I wrote a blog post about my work:
As somewhat-early adopters of the EAC-CPF schema the museum is a few steps ahead of the leading software applications for archives. Our robust records, created via Excel macros and stored on shared network drives, are waiting for a good home where they can interact with other archival records and help link together collections housed in various divisions within the museum. That potential repository is currently being built in some form or another, and it’s not yet ready for move-in. A couple of these applications get us some of the way there, so it’s possible that we may have to get creative with customizations, foot the bill for the development of new features, or link two systems together in order to firmly establish a place for our stuff.
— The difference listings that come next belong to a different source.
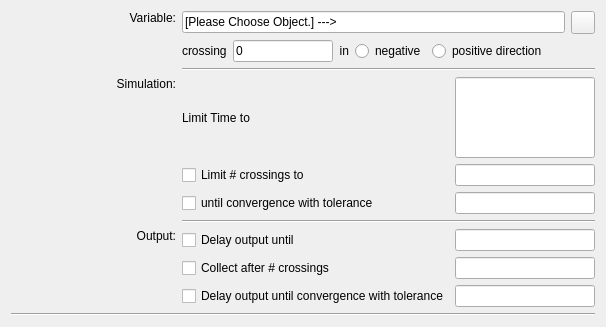
Before: the Qt Designer form copasi/UI/CQCrossSectionTaskWidget.ui in copasi/COPASI, drawn with Qt 5.
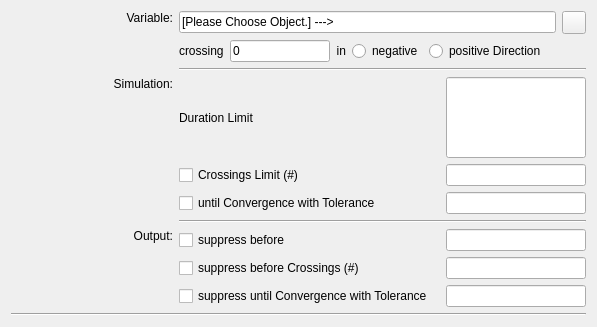
After: the same form once the commit is applied. Custom widgets are drawn as their Qt base class.

Commit message: Improved Cross Section GUI which uses now similar labels as the trajectory task.

Patch:
```diff
--- a/copasi/UI/CQCrossSectionTaskWidget.ui
+++ b/copasi/UI/CQCrossSectionTaskWidget.ui
@@ -12,7 +12,7 @@
    <rect>
     <x>0</x>
     <y>0</y>
-    <width>606</width>
+    <width>597</width>
     <height>327</height>
    </rect>
   </property>
@@ -116,7 +116,7 @@
        <item>
         <widget class="QRadioButton" name="mpDirectionPositive">
          <property name="text">
-          <string>positive direction</string>
+          <string>positive Direction</string>
          </property>
         </widget>
        </item>
@@ -161,7 +161,7 @@
      <item row="3" column="1">
       <widget class="QLabel" name="mpLblLT_2">
        <property name="text">
-        <string>Limit Time to</string>
+        <string>Duration Limit</string>
        </property>
       </widget>
      </item>
@@ -193,7 +193,7 @@
      <item row="4" column="1">
       <widget class="QCheckBox" name="mpCheckSimCrossings">
        <property name="text">
-        <string>Limit # crossings to</string>
+        <string>Crossings Limit (#)</string>
        </property>
       </widget>
      </item>
@@ -222,7 +222,7 @@
      <item row="5" column="1">
       <widget class="QCheckBox" name="mpCheckSimConvergence">
        <property name="text">
-        <string>until convergence with tolerance </string>
+        <string>until Convergence with Tolerance </string>
        </property>
       </widget>
      </item>
@@ -274,7 +274,7 @@
      <item row="7" column="1">
       <widget class="QCheckBox" name="mpCheckOutputDelay">
        <property name="text">
-        <string>Delay output until</string>
+        <string>suppress before</string>
        </property>
       </widget>
      </item>
@@ -306,7 +306,7 @@
      <item row="8" column="1">
       <widget class="QCheckBox" name="mpCheckOutputCrossings">
        <property name="text">
-        <string>Collect after # crossings</string>
+        <string>suppress before Crossings (#)</string>
        </property>
       </widget>
      </item>
@@ -338,7 +338,7 @@
      <item row="9" column="1">
       <widget class="QCheckBox" name="mpCheckOutputConvergence">
        <property name="text">
-        <string>Delay output until convergence with tolerance</string>
+        <string>suppress until Convergence with Tolerance</string>
        </property>
       </widget>
      </item>
```
Left out of the diff: 2 changed lines with no effect on the pictures. The commit also changes 3 other files.
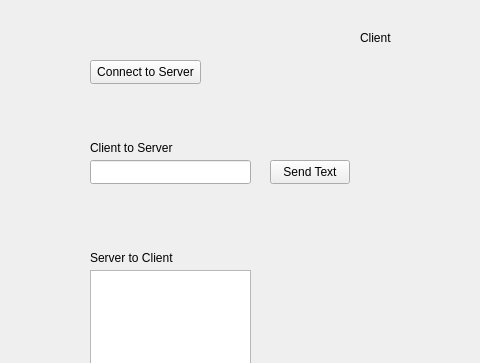
Yeah-Jack/cpp-projects, file GUI/English/ClientServerBroadcast/Client/widget.ui: the form before one commit; both pictures show x 0 to 480 and y 0 to 363 of the 800 by 600 pixel window.
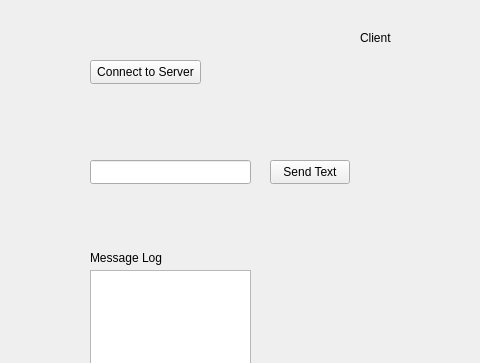
The form after the commit.

Commit message: Clients can receive Clients messages

What changed in the file:
```diff
--- a/GUI/English/ClientServerBroadcast/Client/widget.ui
+++ b/GUI/English/ClientServerBroadcast/Client/widget.ui
@@ -62,19 +62,6 @@
     <bool>true</bool>
    </property>
   </widget>
-  <widget class="QLabel" name="labelSendText">
-   <property name="geometry">
-    <rect>
-     <x>90</x>
-     <y>140</y>
-     <width>101</width>
-     <height>16</height>
-    </rect>
-   </property>
-   <property name="text">
-    <string>Client to Server</string>
-   </property>
-  </widget>
   <widget class="QLabel" name="labelReceiveText">
    <property name="geometry">
     <rect>
@@ -85,7 +72,7 @@
     </rect>
    </property>
    <property name="text">
-    <string>Server to Client</string>
+    <string>Message Log</string>
    </property>
   </widget>
   <widget class="QLabel" name="labelClient">
```
The commit also changes 2 other files.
I, for one, welcome our new robot overlords.
The ARChive of Contemporary Music website features many image galleries depicting items from the collection, including great album and book covers, 45-rpm adaptors, punk flyers and more. Since the launch of the site in May 2014, web traffic to the galleries has been relatively low, about a third of the number of users that hit the homepage. The ARC’s social media posts also have relatively low reach and low engagement (e.g., average interaction per tweet = 1).
As an ARC employee and the developer of the ARC website, I thought that by repurposing interesting, fun, and quirky digital content in the context of social media, perhaps we could better engage followers, attract new users, and drive new traffic to the site, potentially attracting new donors to the non-profit archive.
This was my idea when I was dreaming up a final project for LIS 664 – Programming for Cultural Heritage. By the end of the semester, I had written some Python scripts that, in conjunction with free web services, allowed me to put this idea to the test. Continue reading Tumblr Image Bot: A friendly social media robot